Martin has published extensively on Leonardo, Renaissance art, and links between art and science. A comprehensive list of publications can be found here.
The central theme of his research has been the relationship between scientific models of nature and the theory and practice of art. Increasingly it has concerned issues of visualisation, modelling and representation common to science and art. He wrote on ‘Art and Science’, ‘Science and Image’, and “Science and Culture’ regularly in Nature for more than ten years. A major focus has been the art and writings of Leonardo da Vinci, culminating in the prize-winning Leonardo da Vinci.. A book on the new Leonardo portrait, which is have christened La Bella Principessa, was published in the spring of 2010.
The summation of the optical researches is The Science of Art. The Optical Themes in Western Art from Brunelleschi to Seurat, Yale University Press, 1990 and 1992. Anatomical themes and related topics from natural history and the ‘hard’ sciences are being explored in two books written during his 5 years as British Academy Wolfson Research Professor; Seen and Unseen. Visual Angles on Art and Science; and Visualizations. The ‘Nature’ Book of Science and Art.
The broad thrust of more recent work is devoted to a history of the visual, which embraces the wide range of artefacts from science, technology and the fine and applied arts that have been devised to articulate our visual relationship to the physical world. A scientific diagram or computer graphic model of a molecule is as relevant to this new history as a painting by Michelangelo. Direct expressions of this vision are to be found in the Centre for Visual Studies which I founded in Oxford.
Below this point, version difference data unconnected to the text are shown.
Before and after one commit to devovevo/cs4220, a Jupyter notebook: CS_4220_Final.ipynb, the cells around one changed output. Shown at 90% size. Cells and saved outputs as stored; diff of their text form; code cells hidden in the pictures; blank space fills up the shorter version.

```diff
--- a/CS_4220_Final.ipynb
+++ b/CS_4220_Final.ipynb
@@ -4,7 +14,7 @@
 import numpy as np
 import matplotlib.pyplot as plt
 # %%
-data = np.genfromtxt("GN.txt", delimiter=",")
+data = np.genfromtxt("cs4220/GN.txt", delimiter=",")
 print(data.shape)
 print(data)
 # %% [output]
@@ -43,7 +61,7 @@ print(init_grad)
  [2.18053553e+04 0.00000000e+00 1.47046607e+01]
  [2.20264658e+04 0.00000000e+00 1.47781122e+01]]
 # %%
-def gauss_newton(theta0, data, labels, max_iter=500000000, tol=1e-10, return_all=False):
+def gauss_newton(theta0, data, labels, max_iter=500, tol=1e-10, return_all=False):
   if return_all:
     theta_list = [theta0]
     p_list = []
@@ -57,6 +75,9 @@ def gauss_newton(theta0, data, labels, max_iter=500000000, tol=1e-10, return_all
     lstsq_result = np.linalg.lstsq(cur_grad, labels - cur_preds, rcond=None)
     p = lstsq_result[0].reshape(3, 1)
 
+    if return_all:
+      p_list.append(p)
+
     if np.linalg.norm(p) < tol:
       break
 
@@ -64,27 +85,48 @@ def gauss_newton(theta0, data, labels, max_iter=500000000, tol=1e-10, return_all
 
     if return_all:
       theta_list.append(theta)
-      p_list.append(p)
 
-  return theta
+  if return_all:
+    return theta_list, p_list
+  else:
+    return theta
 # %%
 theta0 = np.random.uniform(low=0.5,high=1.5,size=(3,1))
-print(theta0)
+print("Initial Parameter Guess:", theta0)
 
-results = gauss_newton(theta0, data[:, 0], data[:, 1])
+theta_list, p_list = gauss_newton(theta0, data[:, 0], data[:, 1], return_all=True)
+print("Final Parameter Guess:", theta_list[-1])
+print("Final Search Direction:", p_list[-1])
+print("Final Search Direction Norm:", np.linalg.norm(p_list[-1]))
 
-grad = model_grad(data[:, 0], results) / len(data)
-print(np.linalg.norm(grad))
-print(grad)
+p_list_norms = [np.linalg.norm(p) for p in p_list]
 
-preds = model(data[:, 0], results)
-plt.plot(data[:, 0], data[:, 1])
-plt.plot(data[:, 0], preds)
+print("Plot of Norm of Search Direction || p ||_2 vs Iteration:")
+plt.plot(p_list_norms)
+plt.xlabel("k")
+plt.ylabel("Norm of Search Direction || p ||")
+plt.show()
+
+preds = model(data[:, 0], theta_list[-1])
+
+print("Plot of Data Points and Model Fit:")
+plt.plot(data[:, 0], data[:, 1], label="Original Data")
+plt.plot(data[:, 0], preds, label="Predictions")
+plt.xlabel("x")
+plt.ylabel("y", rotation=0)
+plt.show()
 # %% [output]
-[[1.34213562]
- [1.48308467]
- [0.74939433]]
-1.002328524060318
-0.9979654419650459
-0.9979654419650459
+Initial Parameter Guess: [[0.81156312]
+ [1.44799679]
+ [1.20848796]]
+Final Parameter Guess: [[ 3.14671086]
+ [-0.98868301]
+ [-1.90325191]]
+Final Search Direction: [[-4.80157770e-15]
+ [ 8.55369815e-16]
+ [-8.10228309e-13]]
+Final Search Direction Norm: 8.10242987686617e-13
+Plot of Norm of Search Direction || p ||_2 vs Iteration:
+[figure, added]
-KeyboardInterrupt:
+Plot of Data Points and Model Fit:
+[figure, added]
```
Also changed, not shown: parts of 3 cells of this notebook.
Note: Visualizations - The Nature book of Art and Science and Behind the Picture are currently out of print.